● **Instructions to follow**:
Make an exact copy of all the entries, but do not reproduce the pictures.

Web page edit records

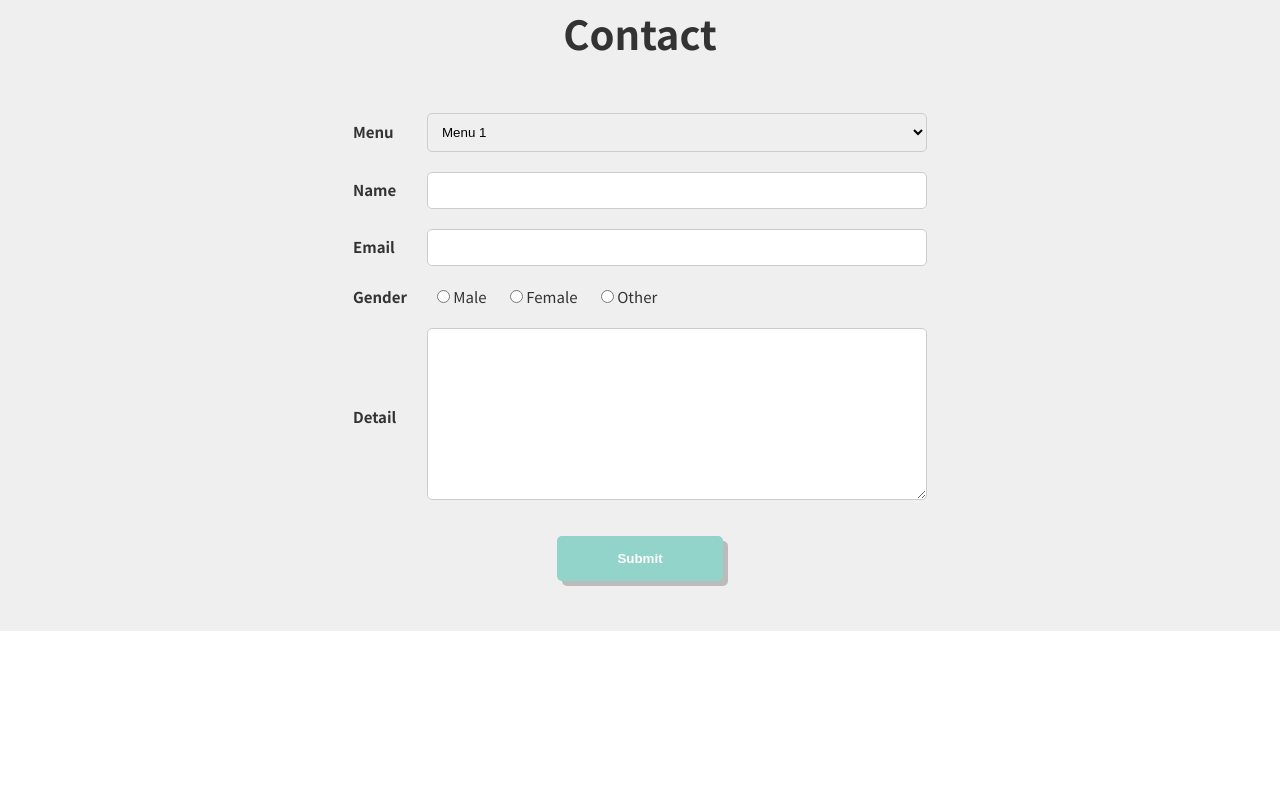
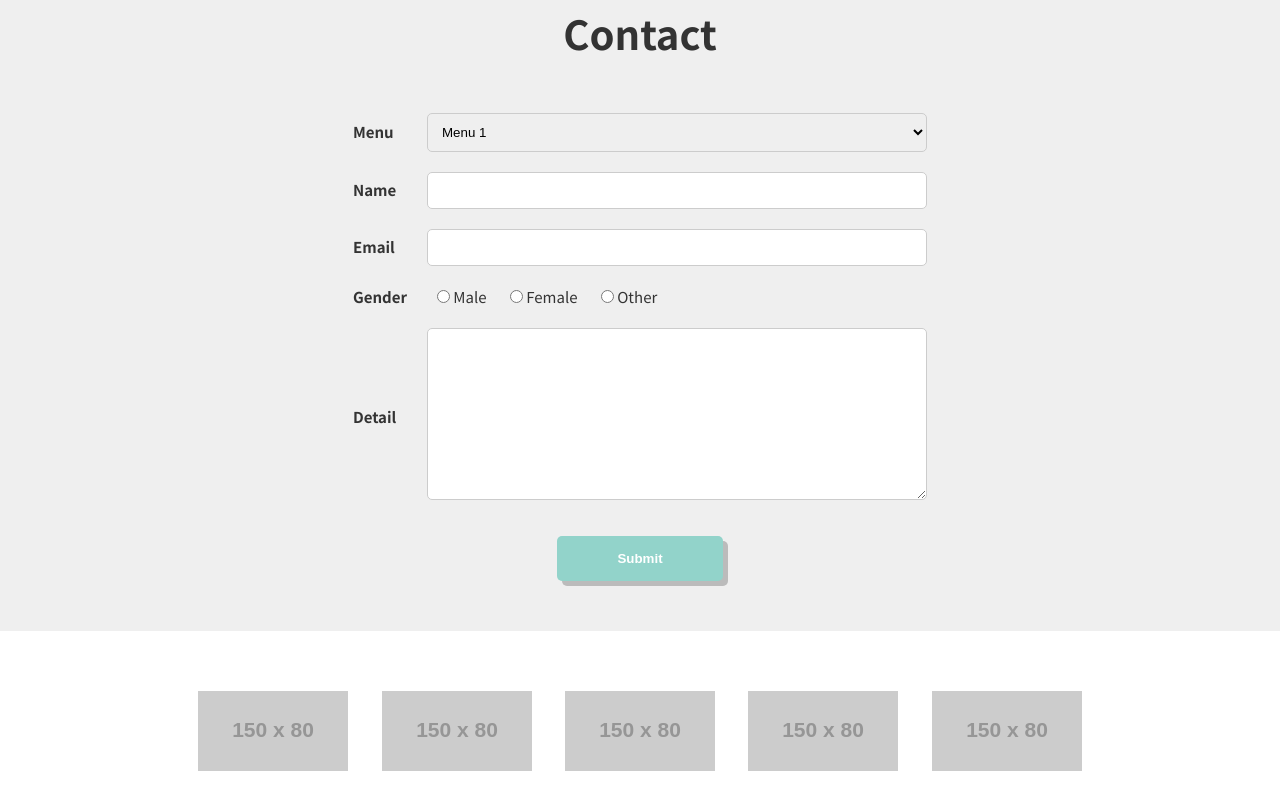
Before and after one commit to aoitech/practice_front, a plain HTML site: page index.html in a window 1280 px wide. Shown: the part 1643-2452 px from the top of the page. Before the commit the page ends 2274 px from the top, so only its background shows below. Drawn offline with Linux system fonts and the light colour scheme; placeholder pictures from the web are drawn by us.

Commit message:
worksの作成

```diff
--- a/assets/css/style.css
+++ b/assets/css/style.css
@@ -258,3 +258,17 @@ form
   text-align: center;
   margin: 20px;
 }
+
+/*
+works
+*/
+
+.works {
+  margin: 40px 0;
+  padding: 20px;
+  text-align: center;
+}
+
+.works > img {
+  margin: 0 15px;
+}
--- a/index.html
+++ b/index.html
@@ -217,6 +217,14 @@
   </form>
 </section>
 
+<aside class="works">
+  <img class="about-image" src="https://dummyimage.com/150x80/ccc/fff" alt="Logo">
+  <img class="about-image" src="https://dummyimage.com/150x80/ccc/fff" alt="Logo">
+  <img class="about-image" src="https://dummyimage.com/150x80/ccc/fff" alt="Logo">
+  <img class="about-image" src="https://dummyimage.com/150x80/ccc/fff" alt="Logo">
+  <img class="about-image" src="https://dummyimage.com/150x80/ccc/fff" alt="Logo">
+</aside>
+
   <script src="./assets/js/app.js"></script>
 </body>
 </html>
```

● **Exercise output**:
Before and after one commit to aoitech/practice_front, a plain HTML site: page index.html in a window 1280 px wide. Shown: the part 1643-2452 px from the top of the page. Before the commit the page ends 2274 px from the top, so only its background shows below. Drawn offline with Linux system fonts and the light colour scheme; placeholder pictures from the web are drawn by us.

Commit message:
worksの作成

```diff
--- a/assets/css/style.css
+++ b/assets/css/style.css
@@ -258,3 +258,17 @@ form
   text-align: center;
   margin: 20px;
 }
+
+/*
+works
+*/
+
+.works {
+  margin: 40px 0;
+  padding: 20px;
+  text-align: center;
+}
+
+.works > img {
+  margin: 0 15px;
+}
--- a/index.html
+++ b/index.html
@@ -217,6 +217,14 @@
   </form>
 </section>
 
+<aside class="works">
+  <img class="about-image" src="https://dummyimage.com/150x80/ccc/fff" alt="Logo">
+  <img class="about-image" src="https://dummyimage.com/150x80/ccc/fff" alt="Logo">
+  <img class="about-image" src="https://dummyimage.com/150x80/ccc/fff" alt="Logo">
+  <img class="about-image" src="https://dummyimage.com/150x80/ccc/fff" alt="Logo">
+  <img class="about-image" src="https://dummyimage.com/150x80/ccc/fff" alt="Logo">
+</aside>
+
   <script src="./assets/js/app.js"></script>
 </body>
 </html>
```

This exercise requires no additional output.